++++ Material for the task ++++
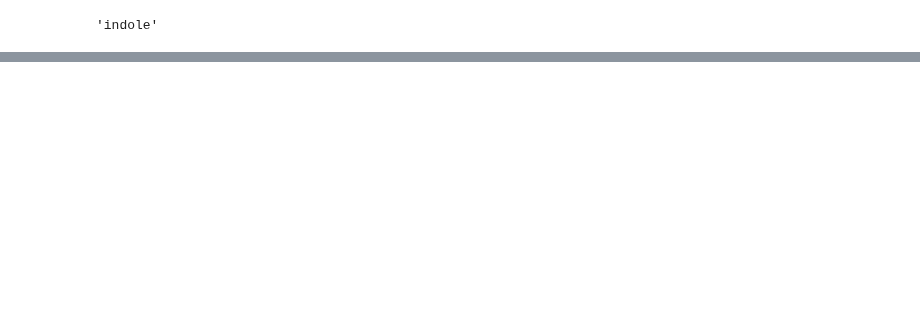
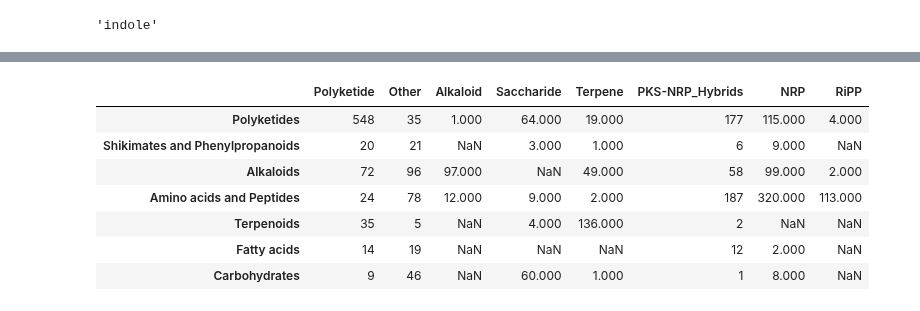
Before and after one commit to NPLinker/nplinker, a Jupyter notebook: notebooks/1-class_linking_prospecting.ipynb, the cells around one changed output, grey strips where cells are left out. Cells and saved outputs as stored; diff of their text form; code cells hidden in the pictures; blank space fills up the shorter version.

Commit message:
Class links class, starting with linking function, changed naming of mibig classes file

```diff
--- a/notebooks/1-class_linking_prospecting.ipynb
+++ b/notebooks/1-class_linking_prospecting.ipynb
@@ -293,0 +611,41 @@ cur_bgcs[0].product_prediction
+# %%
+from collections import defaultdict
+def rec_dd():
+    """Initialises a recurring defaultdict"""
+    return defaultdict(rec_dd)
+# %%
+# aggregate pairwise class matrices for all compounds
+result = rec_dd()
+for chem_id, classes in classes_dict.items():
+    bgc_classes, chem_classes = classes
+
+    for i, bgc_cat in enumerate(legend_bgc):
+        init_bgc_class = bgc_classes[i]
+        if not init_bgc_class or init_bgc_class == ['']:
+            continue
+
+        #group pks-nrp hybrids for MIBiG classes
+        hyb_count = len([1 for init_bgc_c in init_bgc_class if any([test in init_bgc_c.lower() for test in ['nrp', 'pks', 'polyketide']])])
+        bgc_class = []
+        if hyb_count >= 2:
+            bgc_class.append("PKS-NRP_Hybrids")
+            for init_bgc_c in init_bgc_class:
+                if any([test in init_bgc_c.lower() for test in ['nrp', 'pks', 'polyketide']]):
+                    pass
+                else:
+                    bgc_class.append(init_bgc_c)
+        else:
+            bgc_class = init_bgc_class[:]
+#         print(bgc_class, init_bgc_class)
+
+        for j, chem_cat in enumerate(legend_chem):
+            chem_class = chem_classes[j]
+            if not chem_class or chem_class == ['']:
+                continue
+
+            for bgc_c in bgc_class:
+                for chem_c in chem_class:
+                    try:
+                        result[bgc_cat][chem_cat][bgc_c][chem_c] += 1
+                    except TypeError:
+                        result[bgc_cat][chem_cat][bgc_c][chem_c] = 1
@@ -293,0 +665,13 @@ cur_bgcs[0].product_prediction
+# %%
+# MiBIG BGC class and NPC pathway
+df_mibig_npc_pway = pd.DataFrame.from_dict(result['mibig_classes']['npc_pathway'], dtype=int)
+df_mibig_npc_pway
+# %% [output]
+|  | Polyketide | Other | Alkaloid | Saccharide | Terpene | PKS-NRP_Hybrids | NRP | RiPP |
+| Polyketides | 548 | 35 | 1.000 | 64.000 | 19.000 | 177 | 115.000 | 4.000 |
+| Shikimates and Phenylpropanoids | 20 | 21 | NaN | 3.000 | 1.000 | 6 | 9.000 | NaN |
+| Alkaloids | 72 | 96 | 97.000 | NaN | 49.000 | 58 | 99.000 | 2.000 |
+| Amino acids and Peptides | 24 | 78 | 12.000 | 9.000 | 2.000 | 187 | 320.000 | 113.000 |
+| Terpenoids | 35 | 5 | NaN | 4.000 | 136.000 | 2 | NaN | NaN |
+| Fatty acids | 14 | 19 | NaN | NaN | NaN | 12 | 2.000 | NaN |
+| Carbohydrates | 9 | 46 | NaN | 60.000 | 1.000 | 1 | 8.000 | NaN |
```
Also changed, not shown: parts of 46 cells of this notebook.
++++
* **Your instructions**:
Copy all lines in the listing above where the string "notebooks" appears.

* **Completed exercise**:
Before and after one commit to NPLinker/nplinker, a Jupyter notebook: notebooks/1-class_linking_prospecting.ipynb, the cells around one changed output, grey strips where cells are left out. Cells and saved outputs as stored; diff of their text form; code cells hidden in the pictures; blank space fills up the shorter version.
--- a/notebooks/1-class_linking_prospecting.ipynb
+++ b/notebooks/1-class_linking_prospecting.ipynb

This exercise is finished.